BEGIN Dataset extract

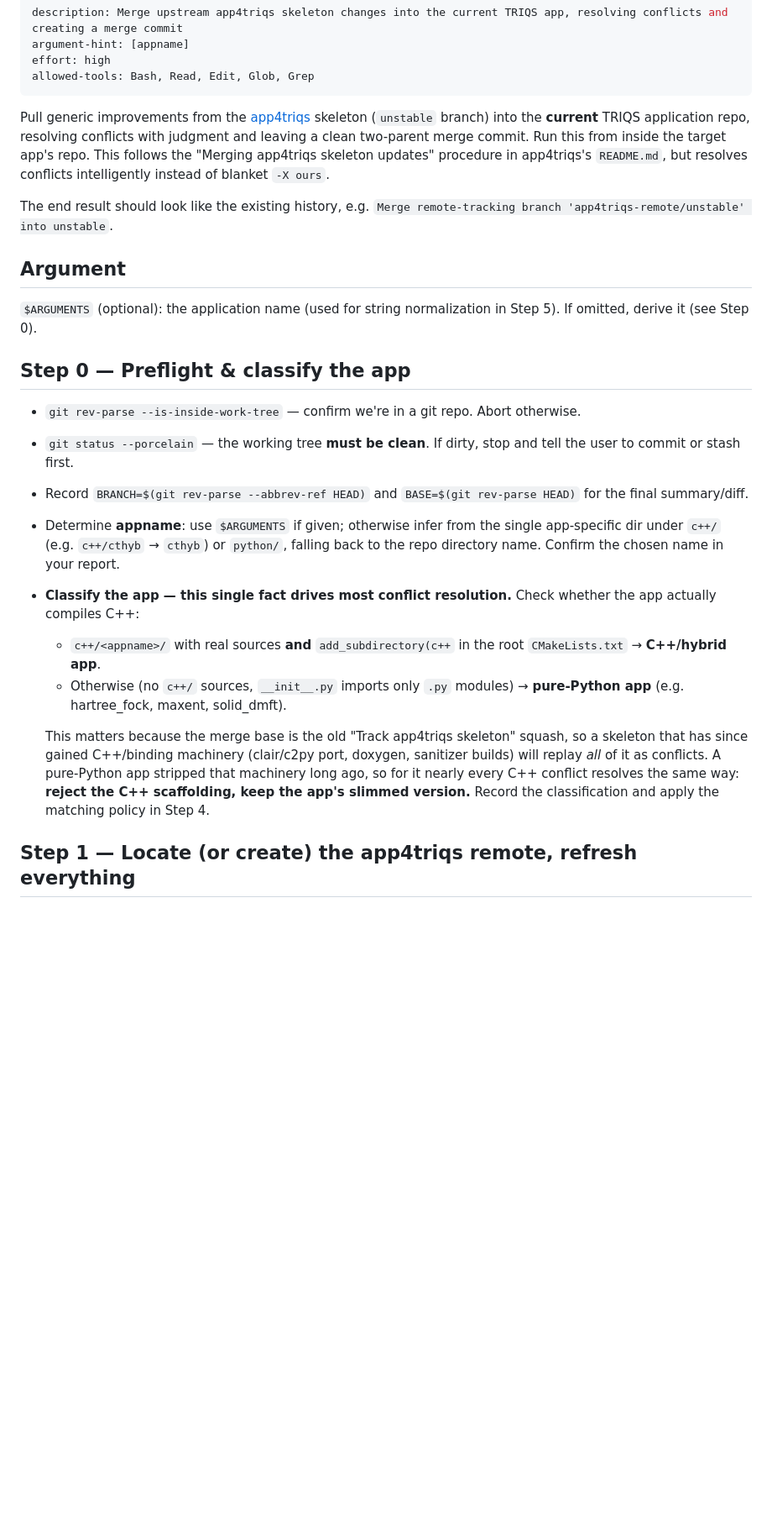
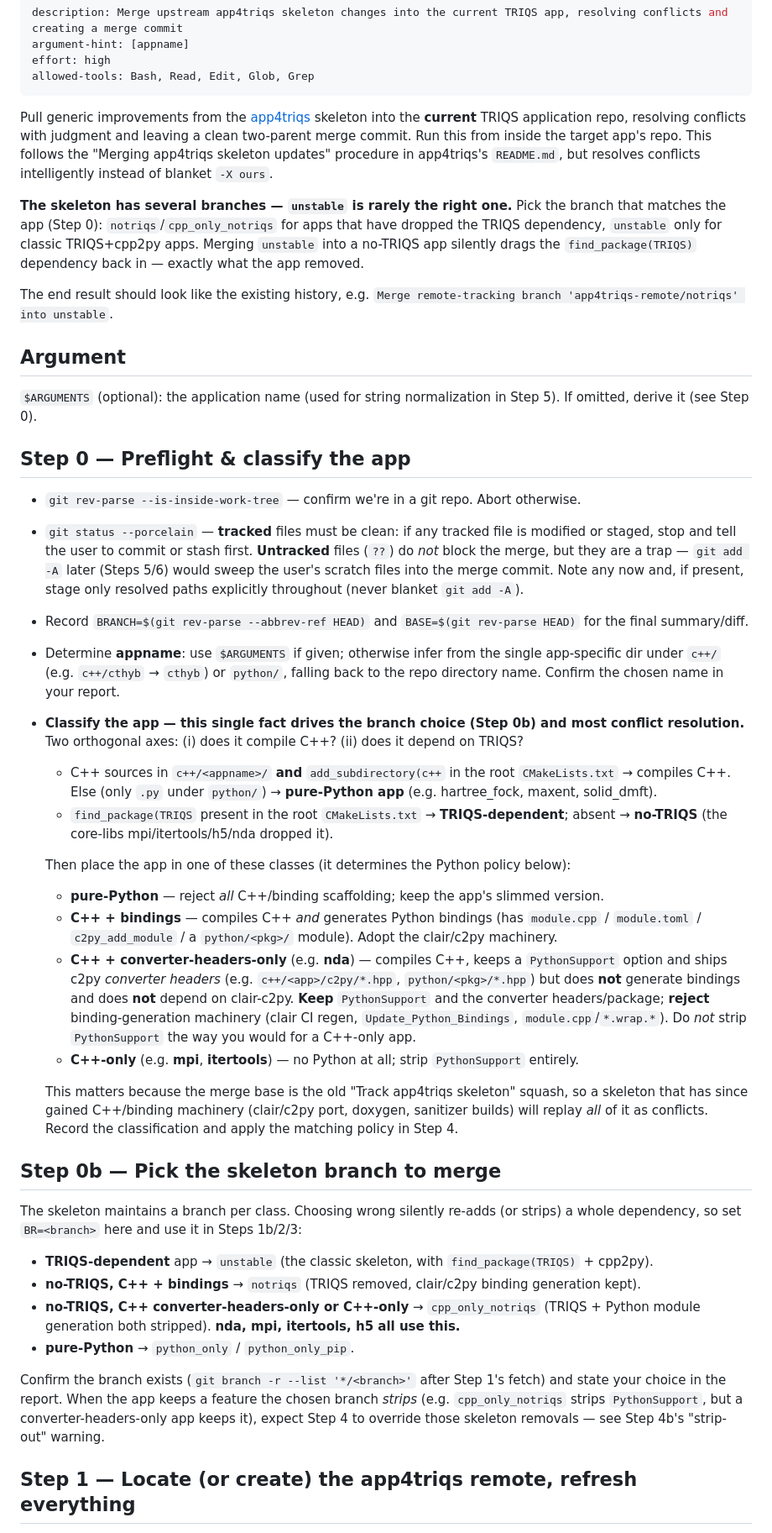
Before and after one commit to Wentzell/dotfiles, a Markdown page: .claude/commands/merge-app4triqs.md, the part around one of its changes. Shown at 84% size. GitHub-like rendering; blank space fills up the shorter version.

```diff
--- a/.claude/commands/merge-app4triqs.md
+++ b/.claude/commands/merge-app4triqs.md
@@ -6,13 +6,19 @@ allowed-tools: Bash, Read, Edit, Glob, Grep
 ---
 
 Pull generic improvements from the [app4triqs](https://github.com/triqs/app4triqs) skeleton
-(`unstable` branch) into the **current** TRIQS application repo, resolving conflicts with
-judgment and leaving a clean two-parent merge commit. Run this from inside the target app's
-repo. This follows the "Merging app4triqs skeleton updates" procedure in app4triqs's
-`README.md`, but resolves conflicts intelligently instead of blanket `-X ours`.
+into the **current** TRIQS application repo, resolving conflicts with judgment and leaving a
+clean two-parent merge commit. Run this from inside the target app's repo. This follows the
+"Merging app4triqs skeleton updates" procedure in app4triqs's `README.md`, but resolves
+conflicts intelligently instead of blanket `-X ours`.
+
+**The skeleton has several branches — `unstable` is rarely the right one.** Pick the branch
+that matches the app (Step 0): `notriqs`/`cpp_only_notriqs` for apps that have dropped the
+TRIQS dependency, `unstable` only for classic TRIQS+cpp2py apps. Merging `unstable` into a
+no-TRIQS app silently drags the `find_package(TRIQS)` dependency back in — exactly what the app
+removed.
 
 The end result should look like the existing history, e.g.
-`Merge remote-tracking branch 'app4triqs-remote/unstable' into unstable`.
+`Merge remote-tracking branch 'app4triqs-remote/notriqs' into unstable`.
 
 ## Argument
 
@@ -22,26 +28,59 @@ omitted, derive it (see Step 0).
 ## Step 0 — Preflight & classify the app
 
 - `git rev-parse --is-inside-work-tree` — confirm we're in a git repo. Abort otherwise.
-- `git status --porcelain` — the working tree **must be clean**. If dirty, stop and tell the
-  user to commit or stash first.
+- `git status --porcelain` — **tracked** files must be clean: if any tracked file is modified
+  or staged, stop and tell the user to commit or stash first. **Untracked** files (`??`) do
+  *not* block the merge, but they are a trap — `git add -A` later (Steps 5/6) would sweep the
+  user's scratch files into the merge commit. Note any now and, if present, stage only resolved
+  paths explicitly throughout (never blanket `git add -A`).
 - Record `BRANCH=$(git rev-parse --abbrev-ref HEAD)` and `BASE=$(git rev-parse HEAD)` for the
   final summary/diff.
 - Determine **appname**: use `$ARGUMENTS` if given; otherwise infer from the single
   app-specific dir under `c++/` (e.g. `c++/cthyb` → `cthyb`) or `python/`, falling back to
   the repo directory name. Confirm the chosen name in your report.
-- **Classify the app — this single fact drives most conflict resolution.** Check whether the
-  app actually compiles C++:
-  - `c++/<appname>/` with real sources **and** `add_subdirectory(c++` in the root
-    `CMakeLists.txt` → **C++/hybrid app**.
-  - Otherwise (no `c++/` sources, `__init__.py` imports only `.py` modules) → **pure-Python
-    app** (e.g. hartree_fock, maxent, solid_dmft).
+- **Classify the app — this single fact drives the branch choice (Step 0b) and most conflict
+  resolution.** Two orthogonal axes: (i) does it compile C++? (ii) does it depend on TRIQS?
+  - C++ sources in `c++/<appname>/` **and** `add_subdirectory(c++` in the root `CMakeLists.txt`
+    → compiles C++. Else (only `.py` under `python/`) → **pure-Python app** (e.g. hartree_fock,
+    maxent, solid_dmft).
+  - `find_package(TRIQS` present in the root `CMakeLists.txt` → **TRIQS-dependent**; absent →
+    **no-TRIQS** (the core-libs mpi/itertools/h5/nda dropped it).
+
+  Then place the app in one of these classes (it determines the Python policy below):
+  - **pure-Python** — reject *all* C++/binding scaffolding; keep the app's slimmed version.
+  - **C++ + bindings** — compiles C++ *and* generates Python bindings (has `module.cpp` /
+    `module.toml` / `c2py_add_module` / a `python/<pkg>/` module). Adopt the clair/c2py
+    machinery.
+  - **C++ + converter-headers-only** (e.g. **nda**) — compiles C++, keeps a `PythonSupport`
+    option and ships c2py *converter headers* (e.g. `c++/<app>/c2py/*.hpp`, `python/<pkg>/*.hpp`)
+    but does **not** generate bindings and does **not** depend on clair-c2py. **Keep**
+    `PythonSupport` and the converter headers/package; **reject** binding-generation machinery
+    (clair CI regen, `Update_Python_Bindings`, `module.cpp`/`*.wrap.*`). Do *not* strip
+    `PythonSupport` the way you would for a C++-only app.
+  - **C++-only** (e.g. **mpi**, **itertools**) — no Python at all; strip `PythonSupport`
+    entirely.
 
   This matters because the merge base is the old "Track app4triqs skeleton" squash, so a
   skeleton that has since gained C++/binding machinery (clair/c2py port, doxygen, sanitizer
-  builds) will replay *all* of it as conflicts. A pure-Python app stripped that machinery long
-  ago, so for it nearly every C++ conflict resolves the same way: **reject the C++ scaffolding,
-  keep the app's slimmed version.** Record the classification and apply the matching policy in
-  Step 4.
+  builds) will replay *all* of it as conflicts. Record the classification and apply the matching
+  policy in Step 4.
+
+## Step 0b — Pick the skeleton branch to merge
+
+The skeleton maintains a branch per class. Choosing wrong silently re-adds (or strips) a whole
+dependency, so set `BR=<branch>` here and use it in Steps 1b/2/3:
+
+- **TRIQS-dependent** app → `unstable` (the classic skeleton, with `find_package(TRIQS)` +
+  cpp2py).
+- **no-TRIQS, C++ + bindings** → `notriqs` (TRIQS removed, clair/c2py binding generation kept).
+- **no-TRIQS, C++ converter-headers-only or C++-only** → `cpp_only_notriqs` (TRIQS + Python
+  module generation both stripped). **nda, mpi, itertools, h5 all use this.**
+- **pure-Python** → `python_only` / `python_only_pip`.
+
+Confirm the branch exists (`git branch -r --list '*/<branch>'` after Step 1's fetch) and state
+your choice in the report. When the app keeps a feature the chosen branch *strips* (e.g.
+`cpp_only_notriqs` strips `PythonSupport`, but a converter-headers-only app keeps it), expect
+Step 4 to override those skeleton removals — see Step 4b's "strip-out" warning.
 
 ## Step 1 — Locate (or create) the app4triqs remote, refresh everything
 
```
Also changed, not shown: other parts of .claude/commands/merge-app4triqs.md (+27 -8 lines), .claude/commands/migrate-to-c2py.md (added, +306 -0 lines), .claude/commands/release-changelog.md (+1 -1 lines).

END Dataset extract

▶ [Exercise objective]: Wherever a line in the data above holds "report", copy that line.

▶ [Output]:
   the repo directory name. Confirm the chosen name in your report.
+your choice in the report. When the app keeps a feature the chosen branch *strips* (e.g.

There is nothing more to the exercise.